• [TASK TO COMPLETE]
Read the records below and copy each line that contains "components".

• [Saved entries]
##########
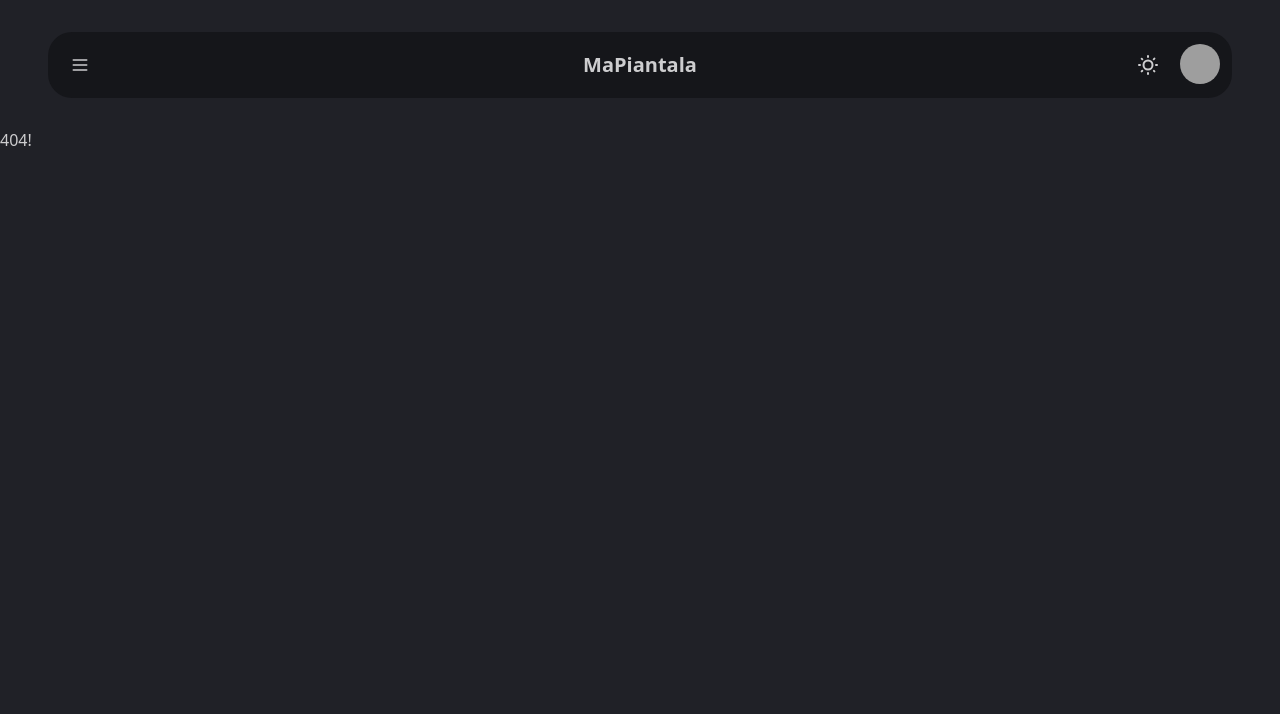
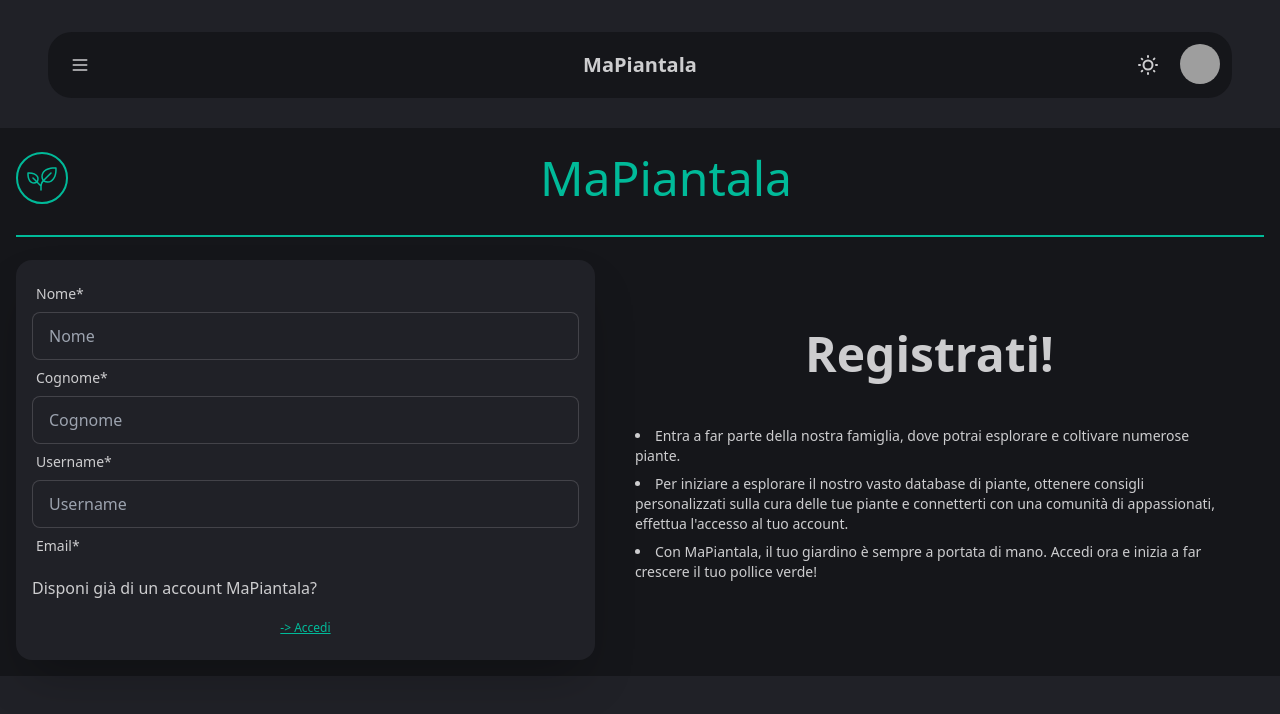
Before and after one commit to i4c0ni99/MaPiantala, a React (Vite) app: page /registration in a window 1280 px wide. Before the commit this address had no page. Shown: the top 714 px of the page. Built offline with nearby package versions, Linux system fonts and the light colour scheme; grey boxes are pictures that could not be loaded.

Commit message:
Stampa dei dati dell'utente in caso di registrazione e accesso

```diff
--- a/src/components/login/loginCard.component.tsx
+++ b/src/components/login/loginCard.component.tsx
@@ -1,31 +1,43 @@
-import { ChangeEvent, FormEvent, useState } from "react";
+import { ChangeEvent, FormEvent, useEffect, useState } from "react";
 import md5 from "md5";
 import { FaEye, FaEyeSlash } from "react-icons/fa";
 import { User } from "../../types/User.class";
-import { UserRegistration } from "../registration/registration.component";
 import { PiPlantLight } from "react-icons/pi";
+import { getUsersMock } from "../../mocks/getUsers.mocks";
 
 export interface IHeroLogin {
   onSubmission?: (data: string) => void;
 }
 
-// Simulated database for registered users
-const registeredUsers: User[] = [];
-
-// Function to find a user by email or username
-const findRegisteredUser = (username: string): User | undefined => {
-  return registeredUsers.find((user) => {
-    user.username === username ? verifyPassword(user, user.password) : "";
-  });
-};
-
-// Function to control if password is correct
-const verifyPassword = (user: User, password: string) =>
-  user.password === password;
-
 export const HeroLogin: React.FC<IHeroLogin> = function ({
   onSubmission,
 }: IHeroLogin) {
+  // Simulated database for registered users
+  const [registeredUsers, setUsers] = useState<User[]>([]);
+
+  useEffect(() => {
+    const fetchData = async () => {
+      try {
+        const users: User[] = await getUsersMock();
+        setUsers(users);
+      } catch (error) {
+        console.error("Error fetching data:", error);
+      }
+    };
+
+    fetchData();
+  }, []);
+
+  // Function to find a user by email or username
+  const findRegisteredUser = (username: string): User | undefined => {
+    return registeredUsers.find((user) =>
+      user.username === username)
+  };
+
+  // Function to control if password is correct
+  const verifyPassword = (user: User) =>
+    user.password === password ? user : null;
+
   const [username, setUsername] = useState<string>("");
   const [password, setPassword] = useState<string>("");
 
@@ -40,6 +52,8 @@ export const HeroLogin: React.FC<IHeroLogin> = function ({
     // Check if the user is registered
     const existingUser = findRegisteredUser(username);
 
+    console.log(existingUser);
+
     if (!existingUser) {
       setErrorMessage("L'utente non è registrato");
       console.log("User not registered:", existingUser);
@@ -52,6 +66,8 @@ export const HeroLogin: React.FC<IHeroLogin> = function ({
       return;
     }
 
+    verifyPassword(existingUser);
+
     cleanError;
 
     if (onSubmission) {
@@ -63,11 +79,11 @@ export const HeroLogin: React.FC<IHeroLogin> = function ({
 
   const cleanError = () => {
     setErrorMessage("");
-  }
+  };
 
   const handleChange = (e: ChangeEvent<HTMLInputElement>) => {
-    const { value, type } = e.target;
-    type == "password" ? setPassword(value) : setUsername(value);
+    const { value, name } = e.target;
+    name == "password" ? setPassword(value) : setUsername(value);
   };
 
   const togglePasswordVisibility = () => {
@@ -79,7 +95,10 @@ export const HeroLogin: React.FC<IHeroLogin> = function ({
       <div className="hero-content flex-col">
         <form method="dialog">
           {/* if there is a button in form, it will close the modal */}
-          <button onClick={cleanError}className="btn btn-sm btn-circle btn-ghost absolute right-2 top-30 ">
+          <button
+            onClick={cleanError}
+            className="btn btn-sm btn-circle btn-ghost absolute right-2 top-30 "
+          >
             ✕
           </button>
         </form>
@@ -200,7 +219,12 @@ export const HeroLogin: React.FC<IHeroLogin> = function ({
                 </div>
               </div>
               <div className="form-control">
-                <UserRegistration />
+                <a
+                  href="/registration"
+                  className="btn btn-outline btn-accent mx-2"
+                >
+                  Crea un nuovo account MaPiantala
+                </a>
               </div>
             </div>
           </div>
--- a/src/components/registration/registration.component.tsx
+++ /dev/null
@@ -1,30 +0,0 @@
-import { User } from "../../types/User.class";
-import { HeroRegister } from "./registrationCard.component";
-
-export const UserRegistration = () => {
-  return (
-    <>
-      <button
-        onClick={() =>
-          (
-            document.getElementById("my_modal_4") as HTMLDialogElement
-          ).showModal()
-        }
-        className="btn btn-outline btn-accent mx-2"
-      >
-        Crea un nuovo account MaPiantala
-      </button>
-
-      <dialog id="my_modal_4" className=" modal w-11/12 mx-auto">
-        <div className="w-full h-auto">
-          <HeroRegister user={new User('','','','','',false)}
-            onSubmission={(data: User) => {
-              console.log("registration component", data);
-              return data;
-            }}
-          />
-        </div>
-      </dialog>
-    </>
-  );
-};
--- a/src/components/registration/registrationCard.component.tsx
+++ b/src/components/registration/registrationCard.component.tsx
@@ -1,45 +1,61 @@
-import { ChangeEvent, MouseEvent, useState } from "react";
+import { ChangeEvent, FormEvent, useEffect, useState } from "react";
 import { PiPlantLight } from "react-icons/pi";
 import { FaEye, FaEyeSlash } from "react-icons/fa";
 import { User } from "../../types/User.class";
-import { UserImage } from "../image-profile/image-profile.component";
+import { getUsersMock } from "../../mocks/getUsers.mocks";
 
 export interface IHeroRegister {
-  onSubmission?: (data: User) => User;
+  onSubmission: (data: User) => User;
   user: User;
 }
 
 // Simulated database for registered users
-const registeredUsers: User[] = [];
+
+export const HeroRegister: React.FC<IHeroRegister> = function ({
+  onSubmission,
+  user,
+}: IHeroRegister) {
+  const [registratedUsers, setUsers] = useState<User[]>([]);
+
+  useEffect(() => {
+    const fetchData = async () => {
+
+      try {
+
+        const users: User[] = await getUsersMock();
+        setUsers(users);
+      } catch (error) {
+        console.error("Error fetching data:", error);
+      }
+    };
+
+    fetchData();
+  }, []);
 
   // Function to find a registered user by email
   const findRegisteredUser = (
     email: string,
     username: string
   ): User | undefined => {
-  return registeredUsers.find(
+    return registratedUsers.find(
       (user) => user.email === email || user.username === username
     );
   };
 
-export const HeroRegister: React.FC<IHeroRegister> = function ({
-  onSubmission,
-  user,
-}: IHeroRegister) {
   const [email, setEmail] = useState<string>("");
   const [password, setPassword] = useState<string>("");
   const [username, setUsername] = useState<string>("");
   const [verifyPassword, setVerifyPassword] = useState<string>("");
   const [showVerifyPassword, setShowVerifyPassword] = useState<boolean>(false);
   const [showPassword, setShowPassword] = useState<boolean>(false);
-  const [isDialogVisible, setIsDialogVisible] = useState<boolean>(true);
+  /* const [isDialogVisible, setIsDialogVisible] = useState<boolean>(false); */
   const [errorMessage, setErrorMessage] = useState<string>("");
   /*  const [firstName, setFirstName] = useState<string>("");
   const [lastName, setLastName] = useState<string>(""); */
 
   const [newUser, setUser] = useState<User>(user);
 
-  const handleSubmit = (e: MouseEvent<HTMLButtonElement>) => {
+  const handleSubmit = (e: FormEvent<HTMLFormElement>) => {
     e.preventDefault();
     console.log("Form submitted");
 
@@ -71,19 +87,24 @@ export const HeroRegister: React.FC<IHeroRegister> = function ({
       return;
     }
 
-    cleanError;
+    cleanError();
+
+    console.log(user);
 
     if (onSubmission) {
       onSubmission(user);
     }
 
-    setIsDialogVisible(true);
+    registratedUsers.push(user);
 
+    console.log(registratedUsers);
+
+    /* setIsDialogVisible(true); */
   };
 
   const cleanError = () => {
     setErrorMessage("");
-  }
+  };
 
   const handleChange = (
     e: ChangeEvent<HTMLInputElement | HTMLTextAreaElement>
@@ -105,54 +126,10 @@ export const HeroRegister: React.FC<IHeroRegister> = function ({
   const toggleVerifyPasswordVisibility = () => {
     setShowVerifyPassword(!showVerifyPassword);
   };
-  /* const handleChangeUsername = (e: ChangeEvent<HTMLInputElement>) => {
-    setUsername(e.target.value);
-  };
 
-  const handleChangeEmail = (e: ChangeEvent<HTMLInputElement>) => {
-    setEmail(e.target.value);
-  };
-
-  const handleChangePassword = (e: ChangeEvent<HTMLInputElement>) => {
-    setPassword(e.target.value);
-  };
-
-  const handleChangeVerifyPassword = (e: ChangeEvent<HTMLInputElement>) => {
-    setVerifyPassword(e.target.value);
-  };
-
-  const handleChangeFirstName = (e: ChangeEvent<HTMLInputElement>) => {
-    setFirstName(e.target.value);
-  };
-
-  const handleChangeLastName = (e: ChangeEvent<HTMLInputElement>) => {
-    setLastName(e.target.value);
-  };
-
- ; */
-
-  /* const handleReset = (e: FormEvent<HTMLFormElement>) => {
-    e.preventDefault();
-
-    setUsername("");
-    setEmail("");
-    setPassword("");
-    setVerifyPassword("");
-    setErrorMessage("");
-  }; */
-
-  /* if (isDialogVisible) return <UserImage user={user} />;
-  else */
   return (
     <div className="hero bg-base-300 size-full">
       <div className="hero-content flex-col">
-        <form method="dialog">
-          {/* if there is a button in form, it will close the modal */}
-          <button onClick={cleanError} className="btn btn-sm btn-circle btn-ghost absolute right-2 top-30 ">
-            ✕
-          </button>
-        </form>
-
         <div className="text-center mt-2 size-full">
           <div className="flex flex-row items-center size-full">
             <div className="flex w-full mb-2 items-center">
@@ -193,7 +170,7 @@ export const HeroRegister: React.FC<IHeroRegister> = function ({
 
             <div className="card shadow-2xl bg-base-100 p-4 size-full">
               <form
-                onSubmit={(e) => handleSubmit(e)}
+                onSubmit={handleSubmit}
                 className=" h-72 overflow-y-auto scrollbar-hide"
               >
                 <div className="form-control">
@@ -204,7 +181,7 @@ export const HeroRegister: React.FC<IHeroRegister> = function ({
                     type="text"
                     placeholder="Nome"
                     name="firstName"
-                    value={newUser.firstName}
+                    defaultValue={newUser.firstName}
                     className="input input-bordered"
                     onChange={(e) => handleChange(e)}
                     //required
@@ -218,7 +195,7 @@ export const HeroRegister: React.FC<IHeroRegister> = function ({
                     type="text"
                     placeholder="Cognome"
                     name="lastName"
-                    value={newUser.lastName}
+                    defaultValue={newUser.lastName}
                     className="input input-bordered"
                     onChange={(e) => handleChange(e)}
                     //required
@@ -233,7 +210,7 @@ export const HeroRegister: React.FC<IHeroRegister> = function ({
                     type="text"
                     placeholder="Username"
                     name="username"
-                    value={newUser.username}
+                    defaultValue={newUser.username}
                     className="input input-bordered"
                     onChange={(e) => handleChange(e)}
                     //required
@@ -248,7 +225,7 @@ export const HeroRegister: React.FC<IHeroRegister> = function ({
                     type="email"
                     placeholder="Email"
                     name="email"
-                    value={newUser.email}
+                    defaultValue={newUser.email}
                     className="input input-bordered"
                     onChange={(e) => handleChange(e)}
                     //required
@@ -264,7 +241,7 @@ export const HeroRegister: React.FC<IHeroRegister> = function ({
                       type={showPassword ? "text" : "password"}
                       placeholder="Almeno 6 caratteri"
                       name="password"
-                      value={newUser.password}
+                      defaultValue={newUser.password}
                       className="input input-bordered w-full pr-10"
                       onChange={(e) => handleChange(e)}
                       //required
@@ -289,7 +266,7 @@ export const HeroRegister: React.FC<IHeroRegister> = function ({
                       type={showVerifyPassword ? "text" : "password"}
                       placeholder="Riscrivi password"
                       name="verifyPassword"
-                      value={verifyPassword}
+                      defaultValue={verifyPassword}
                       className="input input-bordered w-full pr-10"
                       onChange={(e) => handleChange(e)}
                       //required
@@ -305,23 +282,16 @@ export const HeroRegister: React.FC<IHeroRegister> = function ({
                   </div>
                 </div>
 
-                <div className="form-control mt-2 flex flex-row ">
-                  {/* <input
-                            type="submit"
-                            name="cancella"
-                            value={"cancella"}
-                            className="btn btn-error items-center flex-col mt-2"
-                          /> */}
+                <div className="form-control mt-2 ">
                   <button
                     type="submit"
-                    className="btn btn-accent my-2 btn-outline w-24"
+                    className="btn btn-accent my-2 btn-outline size-full"
                   >
                     Save
                   </button>
                 </div>
               </form>
               {errorMessage && (
-
                 <div role="alert" className="alert alert-error flex felx-row">
                   <svg
                     xmlns="http://www.w3.org/2000/svg"
@@ -338,7 +308,6 @@ export const HeroRegister: React.FC<IHeroRegister> = function ({
                   </svg>
                   <span>{errorMessage}</span>
                 </div>
-
               )}
               <p className="my-3 text-left">
                 Disponi già di un account MaPiantala?
@@ -356,7 +325,6 @@ export const HeroRegister: React.FC<IHeroRegister> = function ({
             </div>
           </div>
         </div>
-
       </div>
       {/* {isDialogVisible && (
         <UserImage user={user}/>
--- a/src/main.tsx
+++ b/src/main.tsx
@@ -11,6 +11,7 @@ import { TerrainUpsert } from './pages/terrain-upsert.tsx';
 import { Navbar } from './components/navbar/navbar.component.tsx';
 import { EventPage } from './pages/event.tsx';
 import { EventUpsert } from './pages/event-upser.tsx';
+import { RegistrationPage } from './pages/registration.tsx';
 
 const router = createBrowserRouter([
   {
@@ -36,6 +37,10 @@ const router = createBrowserRouter([
   {
     path: "/event-upsert",
     element: <EventUpsert />
+  },
+  {
+    path: "/registration",
+    element: <RegistrationPage/>
   }
 
 ]);
--- a/src/mocks/getUsers.mocks.ts
+++ b/src/mocks/getUsers.mocks.ts
@@ -1,6 +1,6 @@
 import { User } from "../types/User.class";
 
-export function getUsers(): Promise<User[]> {
+export function getUsersMock(): Promise<User[]> {
   return new Promise((resolve) => {
     resolve([
       {
--- /dev/null
+++ b/src/pages/registration.tsx
@@ -0,0 +1,14 @@
+import { HeroRegister } from "../components/registration/registrationCard.component";
+import { User } from "../types/User.class";
+
+export function RegistrationPage() {
+  return (
+
+        <HeroRegister
+            user={new User('','',
+                '','','',false,' '
+            )}
+            onSubmission={(data: User) => data}
+        />
+    );
+}
```
Lines whose indentation alone changed are shown as unchanged.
##########
• [SOLUTION FOR THIS TASK]
--- a/src/components/login/loginCard.component.tsx
+++ b/src/components/login/loginCard.component.tsx
--- a/src/components/registration/registration.component.tsx
--- a/src/components/registration/registrationCard.component.tsx
+++ b/src/components/registration/registrationCard.component.tsx
 import { Navbar } from './components/navbar/navbar.component.tsx';
+import { HeroRegister } from "../components/registration/registrationCard.component";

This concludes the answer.